“I came out here early, around 5 AM, to get a good spot for the foot traffic. There was just a dusting of snow. After I had set up, snow really started to fall, and I got this great shot.”
Martin’s story behind the shot anchored my visit to Prague, made the whole adventure more real for me, and certainly more memorable. It also tied into the bigger story of a city and a people released at last from the confines of their previous system and free again to be creative individuals pursuing their dreams.
The power of narrative is a great truth that we sometimes forget as business people when we focus on our accomplishments, customer testimonials, or exciting product features. We all need to remember the “story” that helps our customers anchor our “truth” and remember it. All businesses, but especially service businesses, can benefit from becoming skilled in telling their story to customers and prospects.
But it is not just about telling your story. You need to link your story to a bigger theme that resonates with your prospect or customer. Storytelling marketing pioneer Michael Margolis has made this point in his book, Believe Me! You can download a free PDF copy with this link.
Margolis believes that “Only when people can locate themselves inside [your] story will they belong and participate in your narrative.” By “participate,” he means remembering and retelling. Sometimes it’s tough for business owner to overcome our own pre-conceptions about our businesses and think about them in a new way to harness the power of storytelling.
One of our engagements from several years ago illustrates the point. A computer firm in Silicon Valley was puzzled. No matter how much it promoted the new and improved versions of its industry- leading hardware, its existing customers—the largest businesses, with the biggest networks—kept buying at the same rate, year after year. Why were they not responding to the firm’s considerable investment in marketing? We did a research study to find out and determined that, in most cases, the customers were most influenced by the firm’s service and not its hardware, which was expected to keep pace with market trends. Since the firm’s service offerings had not changed but were generally satisfactory, the customer buying habits remained unchanged.
By combining this Voice of the Customer data with powerful storytelling, the company added new service offerings to make its brand of hardware and services indispensable and part of a compelling larger story of a labor-saving, time-saving, and money-saving solution. The results? This firm grew its hardware AND service revenue and profits so much that within a year it was acquired at a large premium.

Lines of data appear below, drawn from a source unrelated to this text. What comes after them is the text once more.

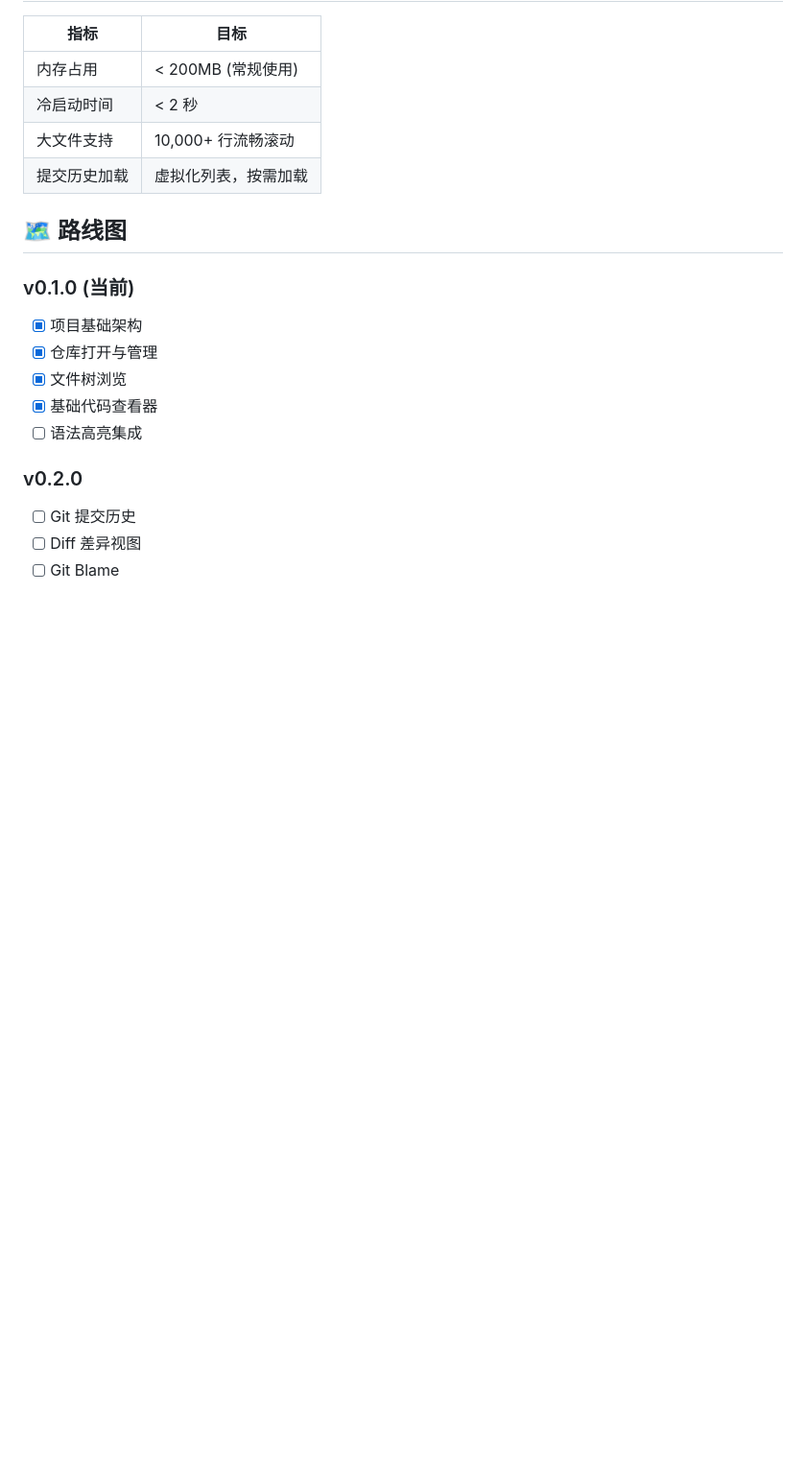
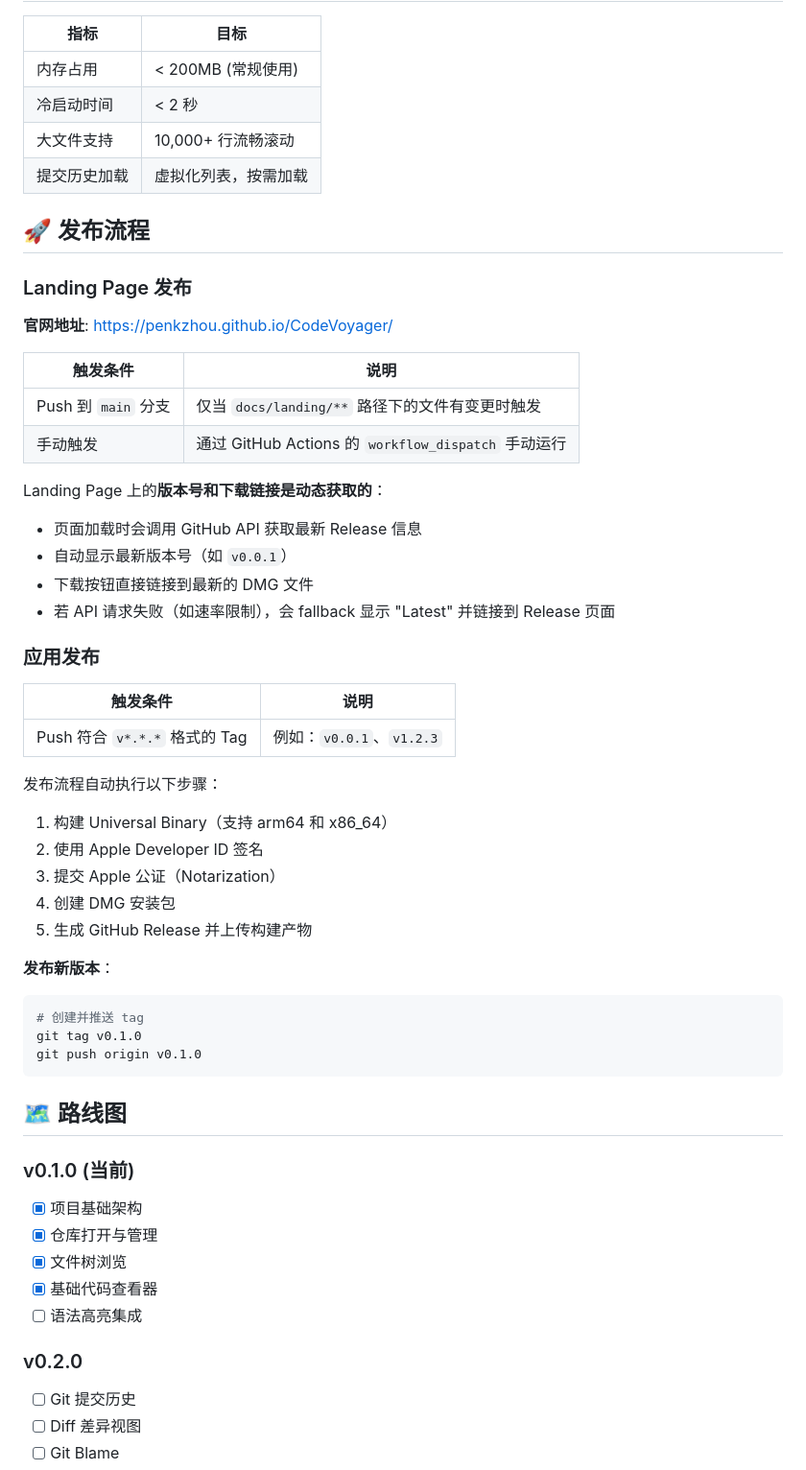
Before and after one commit to penkzhou/CodeVoyager, a Markdown page: README_cn.md, the part around the change. Shown at 96% size. GitHub-like rendering; blank space fills up the shorter version.

Commit message:
Add release process documentation to README
Document the CI/CD workflows:
- Landing page deployment triggers and dynamic version fetching
- Application release process with signing and notarization

````diff
--- a/README_cn.md
+++ b/README_cn.md
@@ -130,6 +130,43 @@ dependencies: [
 | 大文件支持 | 10,000+ 行流畅滚动 |
 | 提交历史加载 | 虚拟化列表，按需加载 |
 
+## 🚀 发布流程
+
+### Landing Page 发布
+
+**官网地址**: https://penkzhou.github.io/CodeVoyager/
+
+| 触发条件 | 说明 |
+|---------|------|
+| Push 到 `main` 分支 | 仅当 `docs/landing/**` 路径下的文件有变更时触发 |
+| 手动触发 | 通过 GitHub Actions 的 `workflow_dispatch` 手动运行 |
+
+Landing Page 上的**版本号和下载链接是动态获取的**：
+- 页面加载时会调用 GitHub API 获取最新 Release 信息
+- 自动显示最新版本号（如 `v0.0.1`）
+- 下载按钮直接链接到最新的 DMG 文件
+- 若 API 请求失败（如速率限制），会 fallback 显示 "Latest" 并链接到 Release 页面
+
+### 应用发布
+
+| 触发条件 | 说明 |
+|---------|------|
+| Push 符合 `v*.*.*` 格式的 Tag | 例如：`v0.0.1`、`v1.2.3` |
+
+发布流程自动执行以下步骤：
+1. 构建 Universal Binary（支持 arm64 和 x86_64）
+2. 使用 Apple Developer ID 签名
+3. 提交 Apple 公证（Notarization）
+4. 创建 DMG 安装包
+5. 生成 GitHub Release 并上传构建产物
+
+**发布新版本**：
+```bash
+# 创建并推送 tag
+git tag v0.1.0
+git push origin v0.1.0
+```
+
 ## 🗺️ 路线图
 
 ### v0.1.0 (当前)
````
Also changed, not shown: README.md (+37 -0 lines).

As you think about how to grow your business in the coming months, think about your story. How will you tell it to make it engaging? How will you link it to a larger theme?